What is being asked: Of all the lines in the entries below, give again exactly those starting at the line containing "diff --git a/apps/web/src/features/lineup/vs-board.tsx" and ending at the line containing "text-white e text-black", both ends included, and no others.

Information supplied:
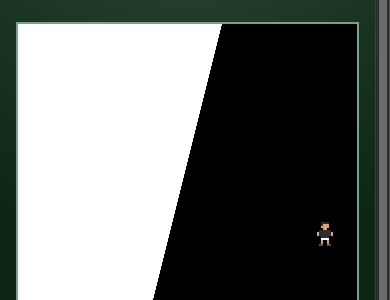
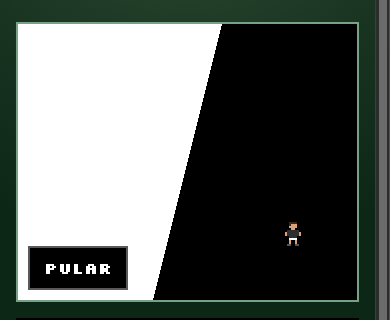
fix(web): botão Pular do VS e flash usam as cores do tema (bg-black e bg-white não existem)

diff --git a/apps/web/src/features/lineup/vs-board.tsx b/apps/web/src/features/lineup/vs-board.tsx
@@ -81,7 +81,7 @@ export function VsBoard({ roundId, counts, myTeam }: VsBoardProps) {
           <TeamBlock team="WHITE" phase={phase} count={counts.WHITE} />
           <TeamBlock team="BLACK" phase={phase} count={counts.BLACK} />
           {phase === 'entry' && <SpeedLines />}
-          {phase === 'clash' && <div className="animate-vs-flash absolute inset-0 bg-white" />}
+          {phase === 'clash' && <div className="animate-vs-flash absolute inset-0 bg-team-white" />}
           <span
             style={final && !animated ? { transform: 'rotate(-6deg)' } : undefined}
             className={cn(
@@ -100,7 +100,7 @@ export function VsBoard({ roundId, counts, myTeam }: VsBoardProps) {
         <button
           type="button"
           onClick={() => setPhase('final')}
-          className="absolute bottom-3 left-3 inline-flex min-h-11 items-center bg-black px-4 text-team-white shadow-[inset_0_0_0_2px_rgb(255_255_255/35%)] active:bg-surface-3"
+          className="absolute bottom-3 left-3 inline-flex min-h-11 items-center bg-team-black px-4 text-team-white shadow-[inset_0_0_0_2px_rgb(255_255_255/35%)] active:bg-surface-3"
         >
           <PixelText>Pular</PixelText>
         </button>
@@ -168,8 +168,8 @@ function SpeedLines() {
     <>
       <span style={from('-96px')} className={cn(line, 'top-6 left-1 w-3.5 bg-[#111]')} />
       <span style={from('-96px')} className={cn(line, 'top-8 left-1 w-2.5 bg-[#111]')} />
-      <span style={from('96px')} className={cn(line, 'right-1 bottom-8 w-3.5 bg-white')} />
-      <span style={from('96px')} className={cn(line, 'right-1 bottom-6 w-2.5 bg-white')} />
+      <span style={from('96px')} className={cn(line, 'right-1 bottom-8 w-3.5 bg-team-white')} />
+      <span style={from('96px')} className={cn(line, 'right-1 bottom-6 w-2.5 bg-team-white')} />
     </>
   );
 }

diff --git a/apps/web/src/features/lineup/theme-classes.test.ts b/apps/web/src/features/lineup/theme-classes.test.ts
@@ -1,0 +1,18 @@
+import { readFileSync } from 'node:fs';
+import { describe, expect, it } from 'vitest';
+
+// O tema zera as cores do Tailwind (`--color-*: initial`): bg-white, bg-black, text-white e text-black
+// não geram nada. Foi o que deixou o "Pular" do VS invisível.
+const FILES = [
+  'vs-board.tsx',
+  'you-banner.tsx',
+  'you-tag.tsx',
+  '../../components/ui/pixel-sprite.tsx',
+];
+
+describe('classes de cor do tema', () => {
+  it.each(FILES)('%s só usa cores que existem no tema', (file) => {
+    const source = readFileSync(new URL(file, import.meta.url), 'utf8');
+    expect(source).not.toMatch(/\b(?:bg|text|border|ring|fill|stroke)-(?:white|black)\b/);
+  });
+});
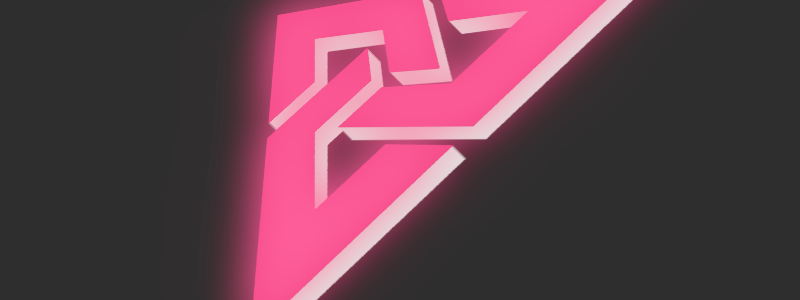
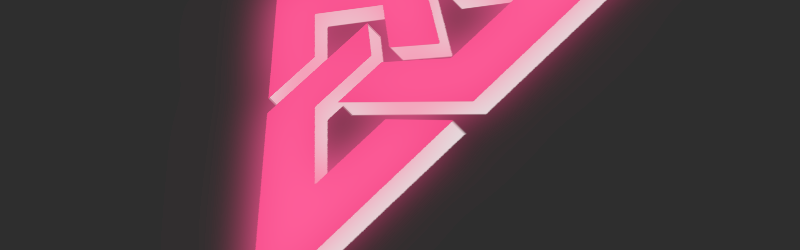
update image

diff --git a/README.md b/README.md
@@ -1,5 +1,5 @@
 <p align="center">
-  <img width="800" height="300" src="https://storage.googleapis.com/virgil-f3dca.appspot.com/proximasocial2.png">
+  <img width="800" height="250" src="https://storage.googleapis.com/virgil-f3dca.appspot.com/proximasocial2.png">
 </p>
 
 # Proxima 
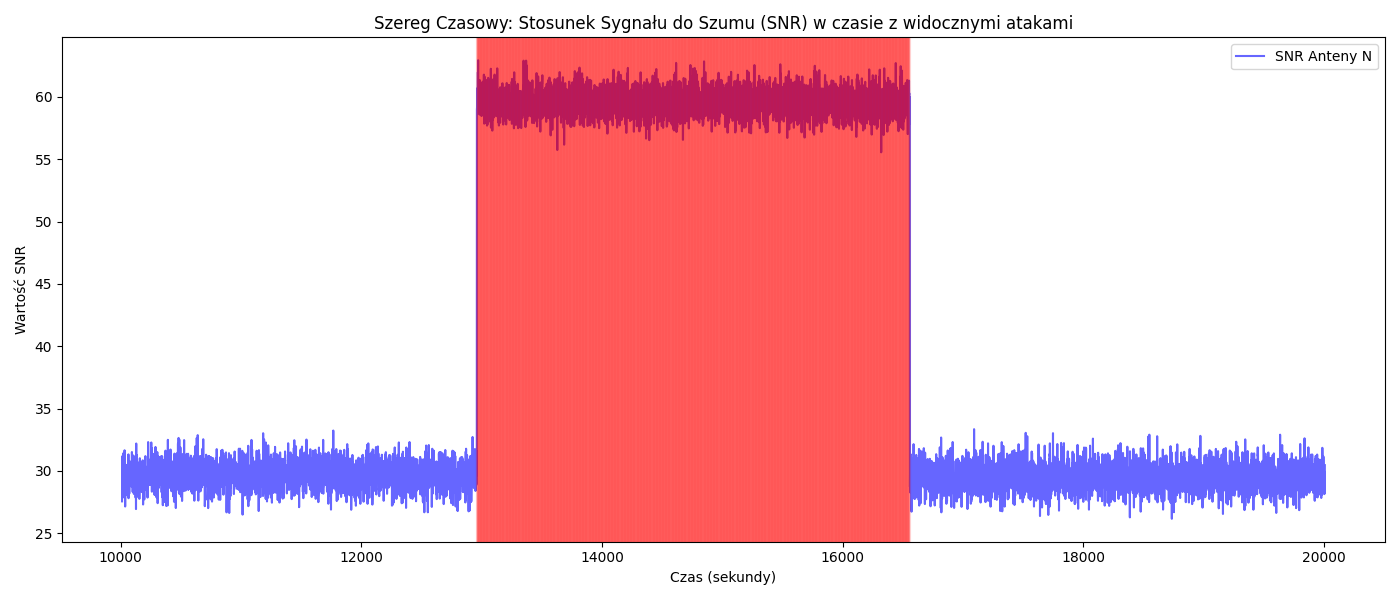
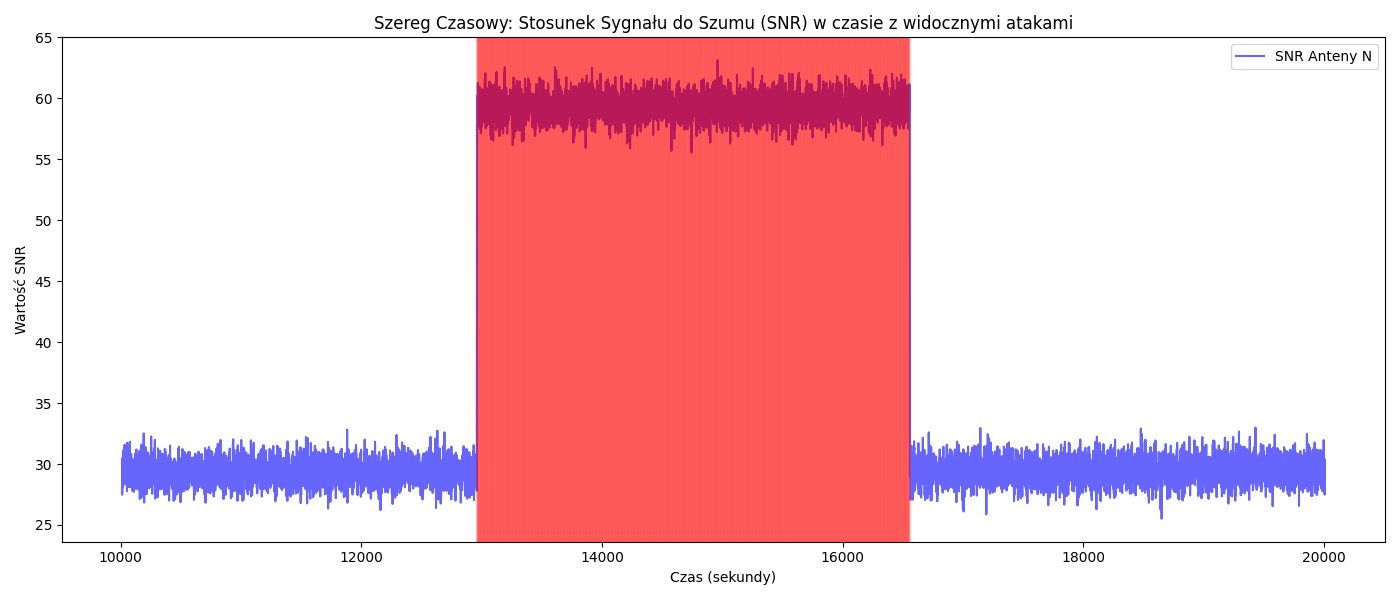
Download Data From WeatherStation

diff --git a/DataGenerator.py b/DataGenerator.py
@@ -4,6 +4,48 @@ import requests
 from skyfield.api import load, wgs84
 
 
+def get_real_weather_data(samples=86400):
+    print("   -> Pobieranie rzeczywistych danych meteo (Open-Meteo dla Gdańska)...")
+
+    # Darmowe API Open-Meteo (Gdańsk: 54.35N, 18.64E) - pobieramy minione 24h
+    url = "https://api.open-meteo.com/v1/forecast?latitude=54.35&longitude=18.64&hourly=temperature_2m,relative_humidity_2m,surface_pressure&past_days=1&forecast_days=0"
+
+    try:
+        response = requests.get(url).json()
+
+        # Pobieramy równe 24 godziny danych (24 punkty)
+        hourly_temp = response['hourly']['temperature_2m'][:24]
+        hourly_hum = response['hourly']['relative_humidity_2m'][:24]
+        hourly_press = response['hourly']['surface_pressure'][:24]
+
+        # Interpolacja liniowa (rozciągnięcie 24 punktów na 86 400 sekund)
+        t_hourly = np.linspace(0, samples, 24)
+        t_seconds = np.arange(samples)
+
+        temp_c = np.interp(t_seconds, t_hourly, hourly_temp)
+        humidity = np.interp(t_seconds, t_hourly, hourly_hum)
+        pressure = np.interp(t_seconds, t_hourly, hourly_press)
+
+        # Dodajemy mikroszumy sekundowe (np. nagłe podmuchy wiatru, wahania czujnika)
+        temp_c += np.random.normal(0, 0.05, samples)
+        humidity += np.random.normal(0, 0.2, samples)
+        pressure += np.random.normal(0, 0.02, samples)
+
+        print("   ✅ Pomyślnie pobrano i wyinterpolowano rzeczywistą pogodę!")
+        return temp_c, humidity, pressure
+
+    except Exception as e:
+        print(f"   ❌ Błąd pobierania pogody: {e}. Przełączam na tryb sztuczny.")
+        # Fallback - jeśli brak internetu, użyj starej metody z sin/cos
+        t_hours = np.arange(samples) / 3600.0
+        temp_c = 15 + 8 * np.sin(2 * np.pi * (t_hours - 9) / 24) + np.random.normal(0, 0.2, samples)
+        humidity = 70 + 20 * np.cos(2 * np.pi * (t_hours - 9) / 24) + np.random.normal(0, 1.5, samples)
+        humidity = np.clip(humidity, 10, 100)
+        pressure = 1013 + np.cumsum(np.random.normal(0, 0.05, samples))
+        pressure = np.clip(pressure, 990, 1030)
+        return temp_c, humidity, pressure
+
+
 # Powrót do 86400 sekund (pełne 24 godziny) i oryginalnej nazwy pliku
 def generate_meteo_blue_shield(samples=86400, filename='blue_shield_meteo_data.csv'):
     print(f"Tworzenie dobowej symulacji ({samples} sekund)...")
@@ -39,15 +81,12 @@ def generate_meteo_blue_shield(samples=86400, filename='blue_shield_meteo_data.c
         'E': wgs84.latlon(54.35, 18.70), 'W': wgs84.latlon(54.35, 18.58)
     }
 
-    print("2. Generowanie realistycznej pogody...")
-    t_hours = t_seconds / 3600.0
+    print("2. Generowanie realistycznej pogody (wywołanie API)...")
 
-    temp_c = 15 + 8 * np.sin(2 * np.pi * (t_hours - 9) / 24) + np.random.normal(0, 0.2, samples)
-    humidity = 70 + 20 * np.cos(2 * np.pi * (t_hours - 9) / 24) + np.random.normal(0, 1.5, samples)
-    humidity = np.clip(humidity, 10, 100)
-    pressure = 1013 + np.cumsum(np.random.normal(0, 0.05, samples))
-    pressure = np.clip(pressure, 990, 1030)
+    # Zastąpiona logika pogodowa - teraz korzystamy z funkcji wyżej
+    temp_c, humidity, pressure = get_real_weather_data(samples)
 
+    # Kp-index pozostaje bez zmian (to pogoda kosmiczna, trudniejsza do prostego wpięcia z API)
     kp_index = np.random.choice([1, 2, 3, 5], samples, p=[0.7, 0.2, 0.08, 0.02])
 
     df_data = {

diff --git a/GpsSpoofingCheck.py b/GpsSpoofingCheck.py
@@ -132,6 +132,6 @@ print("\n--- SZCZEGÓŁOWY RAPORT KLASYFIKACJI ---")
 print(classification_report(y_test, y_pred, target_names=['Normalny', 'Atak Naziemny', 'Atak Powietrzny']))
 
 # ZMIANA 2: Delikatnie inna nazwa modelu wyjściowego
-model_filename = 'blekitna_tarcza_meteo_small_model.keras'
+model_filename = 'blekitna_tarcza_meteo_model.keras'
 model.save(model_filename)
 print(f"\n✅ SUKCES! Zaawansowany model został zapisany jako '{model_filename}'")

Task response:
diff --git a/apps/web/src/features/lineup/vs-board.tsx b/apps/web/src/features/lineup/vs-board.tsx
@@ -81,7 +81,7 @@ export function VsBoard({ roundId, counts, myTeam }: VsBoardProps) {
           <TeamBlock team="WHITE" phase={phase} count={counts.WHITE} />
           <TeamBlock team="BLACK" phase={phase} count={counts.BLACK} />
           {phase === 'entry' && <SpeedLines />}
-          {phase === 'clash' && <div className="animate-vs-flash absolute inset-0 bg-white" />}
+          {phase === 'clash' && <div className="animate-vs-flash absolute inset-0 bg-team-white" />}
           <span
             style={final && !animated ? { transform: 'rotate(-6deg)' } : undefined}
             className={cn(
@@ -100,7 +100,7 @@ export function VsBoard({ roundId, counts, myTeam }: VsBoardProps) {
         <button
           type="button"
           onClick={() => setPhase('final')}
-          className="absolute bottom-3 left-3 inline-flex min-h-11 items-center bg-black px-4 text-team-white shadow-[inset_0_0_0_2px_rgb(255_255_255/35%)] active:bg-surface-3"
+          className="absolute bottom-3 left-3 inline-flex min-h-11 items-center bg-team-black px-4 text-team-white shadow-[inset_0_0_0_2px_rgb(255_255_255/35%)] active:bg-surface-3"
         >
           <PixelText>Pular</PixelText>
         </button>
@@ -168,8 +168,8 @@ function SpeedLines() {
     <>
       <span style={from('-96px')} className={cn(line, 'top-6 left-1 w-3.5 bg-[#111]')} />
       <span style={from('-96px')} className={cn(line, 'top-8 left-1 w-2.5 bg-[#111]')} />
-      <span style={from('96px')} className={cn(line, 'right-1 bottom-8 w-3.5 bg-white')} />
-      <span style={from('96px')} className={cn(line, 'right-1 bottom-6 w-2.5 bg-white')} />
+      <span style={from('96px')} className={cn(line, 'right-1 bottom-8 w-3.5 bg-team-white')} />
+      <span style={from('96px')} className={cn(line, 'right-1 bottom-6 w-2.5 bg-team-white')} />
     </>
   );
 }

diff --git a/apps/web/src/features/lineup/theme-classes.test.ts b/apps/web/src/features/lineup/theme-classes.test.ts
@@ -1,0 +1,18 @@
+import { readFileSync } from 'node:fs';
+import { describe, expect, it } from 'vitest';
+
+// O tema zera as cores do Tailwind (`--color-*: initial`): bg-white, bg-black, text-white e text-black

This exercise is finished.